> _WORK REQUEST_: Pictures aside, repeat the listing below exactly.

─── SOURCE INFORMATION

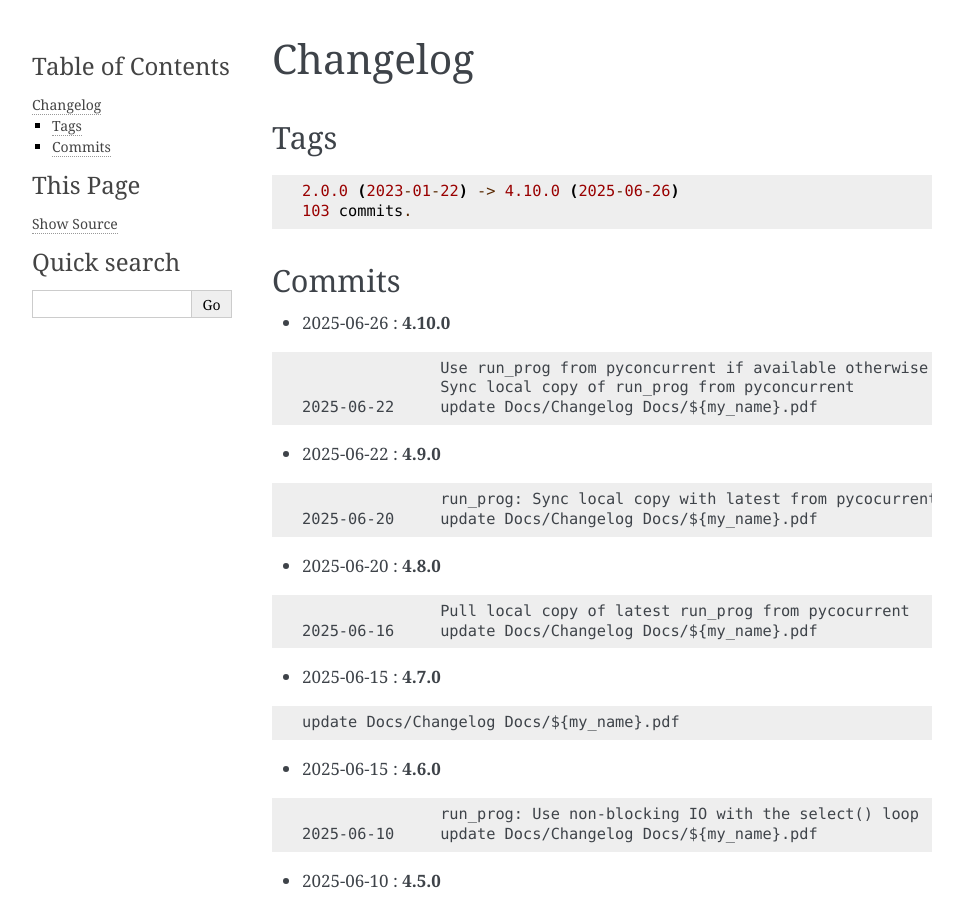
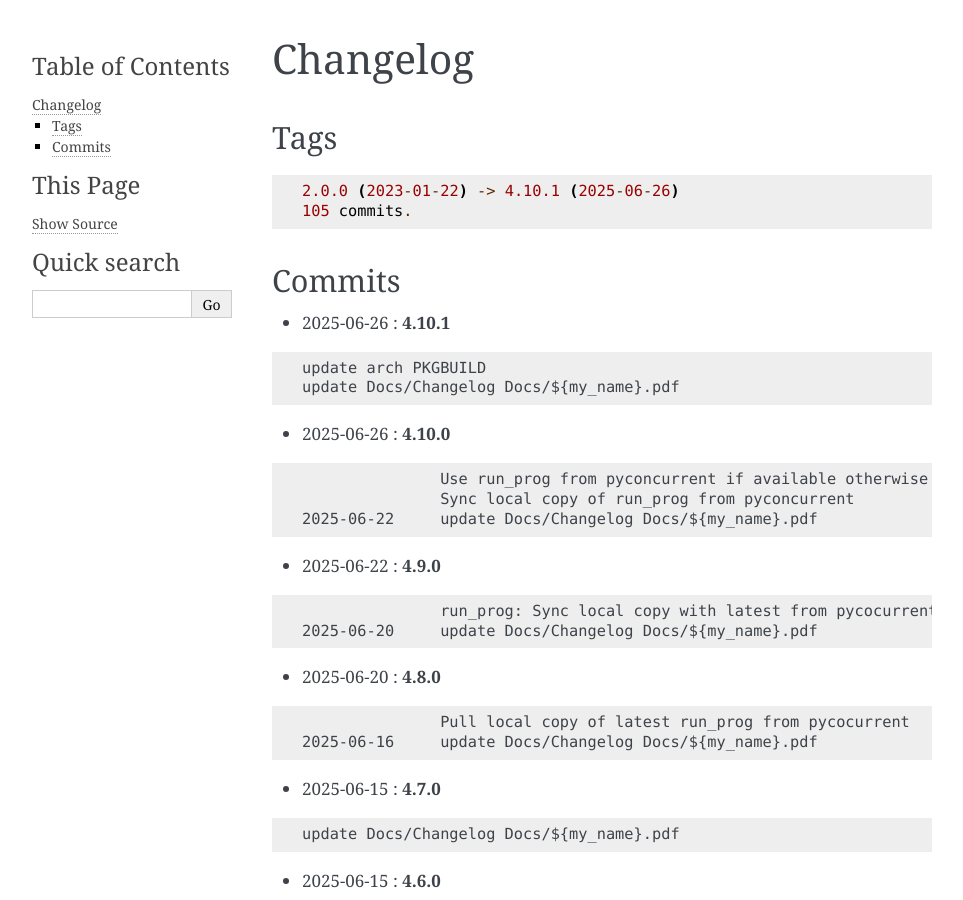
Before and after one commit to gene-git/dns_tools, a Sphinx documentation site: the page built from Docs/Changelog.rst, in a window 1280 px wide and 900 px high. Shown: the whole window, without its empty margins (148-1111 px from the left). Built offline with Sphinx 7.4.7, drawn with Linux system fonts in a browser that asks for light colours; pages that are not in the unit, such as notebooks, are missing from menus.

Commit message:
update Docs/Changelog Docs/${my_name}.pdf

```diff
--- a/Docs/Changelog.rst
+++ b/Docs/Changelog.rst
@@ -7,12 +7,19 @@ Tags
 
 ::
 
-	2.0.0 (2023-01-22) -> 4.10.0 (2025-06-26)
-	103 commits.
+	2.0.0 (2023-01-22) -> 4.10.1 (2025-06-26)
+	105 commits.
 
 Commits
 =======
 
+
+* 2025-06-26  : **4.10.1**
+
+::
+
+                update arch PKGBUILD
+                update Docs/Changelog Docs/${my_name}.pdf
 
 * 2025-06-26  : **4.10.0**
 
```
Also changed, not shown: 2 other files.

──────

> _EXERCISE RESULT_:
Before and after one commit to gene-git/dns_tools, a Sphinx documentation site: the page built from Docs/Changelog.rst, in a window 1280 px wide and 900 px high. Shown: the whole window, without its empty margins (148-1111 px from the left). Built offline with Sphinx 7.4.7, drawn with Linux system fonts in a browser that asks for light colours; pages that are not in the unit, such as notebooks, are missing from menus.

Commit message:
update Docs/Changelog Docs/${my_name}.pdf

```diff
--- a/Docs/Changelog.rst
+++ b/Docs/Changelog.rst
@@ -7,12 +7,19 @@ Tags
 
 ::
 
-	2.0.0 (2023-01-22) -> 4.10.0 (2025-06-26)
-	103 commits.
+	2.0.0 (2023-01-22) -> 4.10.1 (2025-06-26)
+	105 commits.
 
 Commits
 =======
 
+
+* 2025-06-26  : **4.10.1**
+
+::
+
+                update arch PKGBUILD
+                update Docs/Changelog Docs/${my_name}.pdf
 
 * 2025-06-26  : **4.10.0**
 
```
Also changed, not shown: 2 other files.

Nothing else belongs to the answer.